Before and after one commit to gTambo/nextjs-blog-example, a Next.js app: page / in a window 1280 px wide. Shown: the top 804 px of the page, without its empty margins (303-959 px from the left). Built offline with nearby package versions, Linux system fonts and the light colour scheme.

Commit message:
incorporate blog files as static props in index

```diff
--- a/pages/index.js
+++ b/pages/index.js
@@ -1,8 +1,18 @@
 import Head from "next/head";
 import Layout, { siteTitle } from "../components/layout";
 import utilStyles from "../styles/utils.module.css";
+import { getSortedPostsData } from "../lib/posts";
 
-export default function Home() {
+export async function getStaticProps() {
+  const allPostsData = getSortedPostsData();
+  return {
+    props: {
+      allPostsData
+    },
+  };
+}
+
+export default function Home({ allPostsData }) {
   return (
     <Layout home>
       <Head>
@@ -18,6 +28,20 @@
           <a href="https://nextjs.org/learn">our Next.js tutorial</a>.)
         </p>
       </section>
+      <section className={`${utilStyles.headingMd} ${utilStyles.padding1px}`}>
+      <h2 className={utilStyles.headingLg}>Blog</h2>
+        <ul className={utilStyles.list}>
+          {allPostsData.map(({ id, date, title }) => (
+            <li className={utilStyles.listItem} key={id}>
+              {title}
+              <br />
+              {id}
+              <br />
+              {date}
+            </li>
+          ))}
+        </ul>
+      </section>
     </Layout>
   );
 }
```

************

**WHAT YOU NEED TO DO**
All of the data, start to finish: please output it exactly.

**ANSWER BOX**
Before and after one commit to gTambo/nextjs-blog-example, a Next.js app: page / in a window 1280 px wide. Shown: the top 804 px of the page, without its empty margins (303-959 px from the left). Built offline with nearby package versions, Linux system fonts and the light colour scheme.

Commit message:
incorporate blog files as static props in index

```diff
--- a/pages/index.js
+++ b/pages/index.js
@@ -1,8 +1,18 @@
 import Head from "next/head";
 import Layout, { siteTitle } from "../components/layout";
 import utilStyles from "../styles/utils.module.css";
+import { getSortedPostsData } from "../lib/posts";
 
-export default function Home() {
+export async function getStaticProps() {
+  const allPostsData = getSortedPostsData();
+  return {
+    props: {
+      allPostsData
+    },
+  };
+}
+
+export default function Home({ allPostsData }) {
   return (
     <Layout home>
       <Head>
@@ -18,6 +28,20 @@
           <a href="https://nextjs.org/learn">our Next.js tutorial</a>.)
         </p>
       </section>
+      <section className={`${utilStyles.headingMd} ${utilStyles.padding1px}`}>
+      <h2 className={utilStyles.headingLg}>Blog</h2>
+        <ul className={utilStyles.list}>
+          {allPostsData.map(({ id, date, title }) => (
+            <li className={utilStyles.listItem} key={id}>
+              {title}
+              <br />
+              {id}
+              <br />
+              {date}
+            </li>
+          ))}
+        </ul>
+      </section>
     </Layout>
   );
 }
```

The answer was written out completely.